I for one, am glad.

Not that I won't miss the show.  I have rarely missed an episode on BBC America, going back as far as 2007, and even watch past episodes on Netflix.  Originally a staid show similar to Motorweek, the current iteration elevated automotive journalism to an art, combining memorable cars and adventures with epic cinematography and a soundtrack of music, tire squeal, and operatic burst of exhaust noise. 

But a large part of the appeal was the stars of the show, Jeremy Clarkson, James May, and Richard Hammond.  They made the show engaging and fun with their banter, opinions on cars, and their adventures.  They came across as three, average middle age, slightly buffoonish guys who love cars and their chemistry together made the show work… until it didn't. 

I'm not sure when it happened, but over the last several seasons Top Gear became stale.  It was like The Three Stooges.  The settings were different, the cars changed, but you knew basically what was going to happen.  I wonder if the stars knew this.  They did more adventures, the next seeming designed to top the last, and their personalities became more extreme.  But while James May and Richard Hammond became more of their Captain Slow and the Hamster personas, it was Jeremy Clarkson's behavior that became increasingly belligerent. 

It's not that Clarkson wasn't controversial to begin with.  His persona is loud, boisterous, given to absolutes, with the sense of humor of a 12 year old boy.  He's made a career out of offending just about everyone from Americans, Mexicans, Germans, Belgians, the French, Romanians, Bulgarians, etc.  But somewhere he crossed the line from controversial to offensive.  Not just in a manner that raises the hackles on our sometimes overly politically-correct sensitivities, but by using racial slurs that are not uttered in society unless you are wearing a white sheet and burning crosses.  It was almost like he was challenging the BBC to fire him.  After several incidents that led to gentle hand-slapping, he took his behavior a step too far by striking a Top Gear producer in what has been labeled "the fracas". 

Was it the cold cuts, issues in his personal life, or a desire to get out of his contract?  No one outside the people who were there can truly know what happened between Clarkson and the producer, Oisin Tymon.  Backed in a corner, the BBC did the responsible thing--they canceled the three remaining episodes, launched an investigation of the incident, and let Clarkson go.  This move was met with outrage.  Fans from around the world have petitioned to get Clarkson reinstated and many people, including Prime Minister David Cameron have called on the BBC to reinstate him.   

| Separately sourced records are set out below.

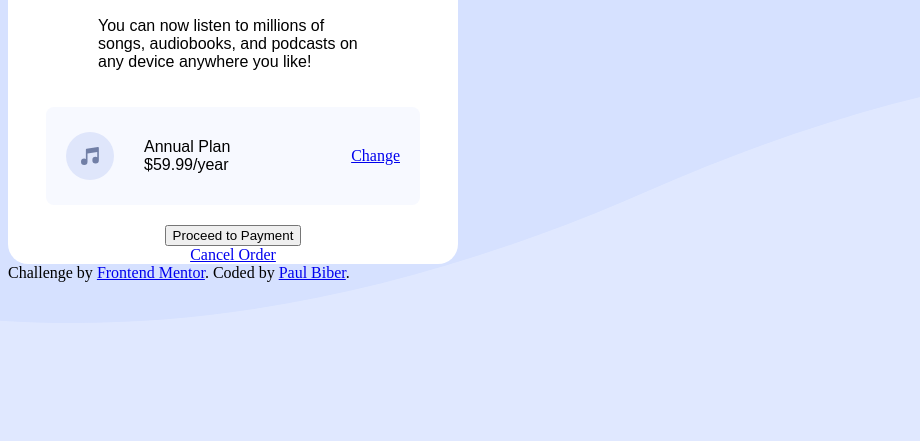
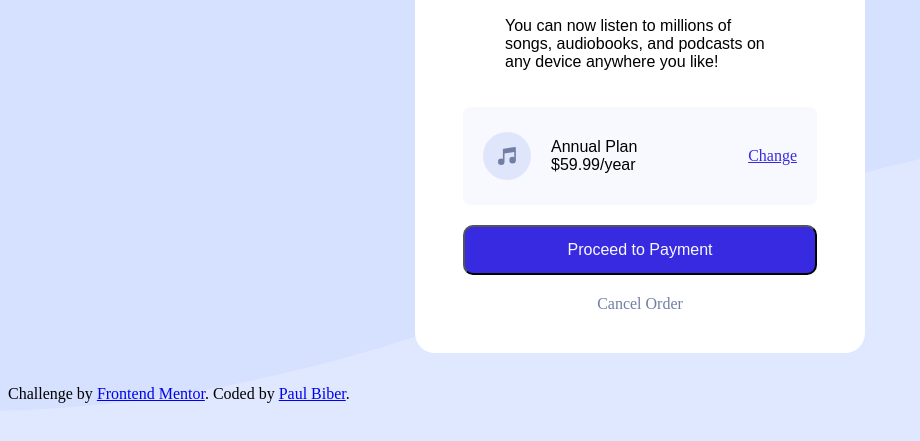
Before and after one commit to roadblock37/order_summary, a plain HTML site: page order-summary-component-main/index.html in a window 1280 px wide. Shown: the part 307-748 px from the top of the page, without its empty margins (0-920 px from the left). Drawn offline with Linux system fonts and the light colour scheme.

Commit message:
final commit

```diff
--- a/order-summary-component-main/index.css
+++ b/order-summary-component-main/index.css
@@ -18,6 +18,11 @@
     }
 }
 
+.body {
+    display: grid;
+}
+
+
 /* main card flex container*/
 .cardFlex {
     display: flex;
@@ -28,6 +33,10 @@
     height: auto;
     background-color: white;
     border-radius: 20px 20px 20px 20px;
+    margin-bottom: 2em;
+    justify-self: center;
+    align-self: center;
+
 }
 
 /* top background image*/
@@ -50,7 +59,7 @@
     flex-direction: row;
     flex-wrap: wrap;
     align-items: center;
-    width: 374px;
+    width: 354px;
     height: 98px;
     background-color: #F7F9FF;
     border-radius: 8px;
@@ -61,7 +70,7 @@
 .annualPriceFlex {
     display: flex;
     flex-direction: column;
-    margin: 0 30px;
+    margin: 0 10px 0 20px;
     font-size: 1em;
 
 }
@@ -72,9 +81,43 @@
     margin-left: auto;
     margin-right: 20px;
     font-size: 1em;
+    cursor: pointer;
+    color: #382AE1;
+}
+
+.change:hover {
+    color: #698DFF;
+    text-decoration: none;
 }
 
 /* music not icon in price flex container*/
 .musicNote {
     margin-left: 20px;
 }
+
+/* payment button*/
+.paymentButton {
+    cursor: pointer;
+    width: 354px;
+    height: 50px;
+    border-radius: 10px;
+    background-color: #382AE1;
+    color: #F7F9FF;
+    font-size: 1em;
+    margin-bottom: 20px;
+}
+
+.paymentButton:hover {
+    background-color: #698DFF;
+}
+
+.cancelButton {
+    text-decoration: none;
+    margin-bottom: 40px;
+    cursor: pointer;
+    color: #717FA6;
+}
+
+.cancelButton:hover {
+    color: #231F20;
+}
--- a/order-summary-component-main/index.html
+++ b/order-summary-component-main/index.html
@@ -32,9 +32,12 @@
     <a href="#" class="cancelButton"> Cancel Order</a>
   </div>
 
-  <div class="attribution">
-    Challenge by <a href="https://www.frontendmentor.io?ref=challenge" target="_blank">Frontend Mentor</a>.
-    Coded by <a href="#">Paul Biber</a>.
-  </div>
+  <footer>
+    <div class="attribution">
+      Challenge by <a href="https://www.frontendmentor.io?ref=challenge" target="_blank">Frontend Mentor</a>.
+      Coded by <a href="#">Paul Biber</a>.
+    </div>
+  </footer>
+
 </body>
 </html>
```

While unpopular, firing Clarkson was the right decision.  It also may have been the best decision because it saved us from having to watch Top Gear circle the drain.  Time will tell what happens to the show.  We will soon learn if James May and Richard Hammond return with a new host.  But if they return, it won't be the same.  Inserting a new person to replace Clarkson would be like The Who continuing on without Keith Moon.  Top Gear needs to be reinvented, either with a new format or a fresh take.  Other icons of British culture like James Bond and Doctor Who have thrived after a reboot.  Top Gear can too.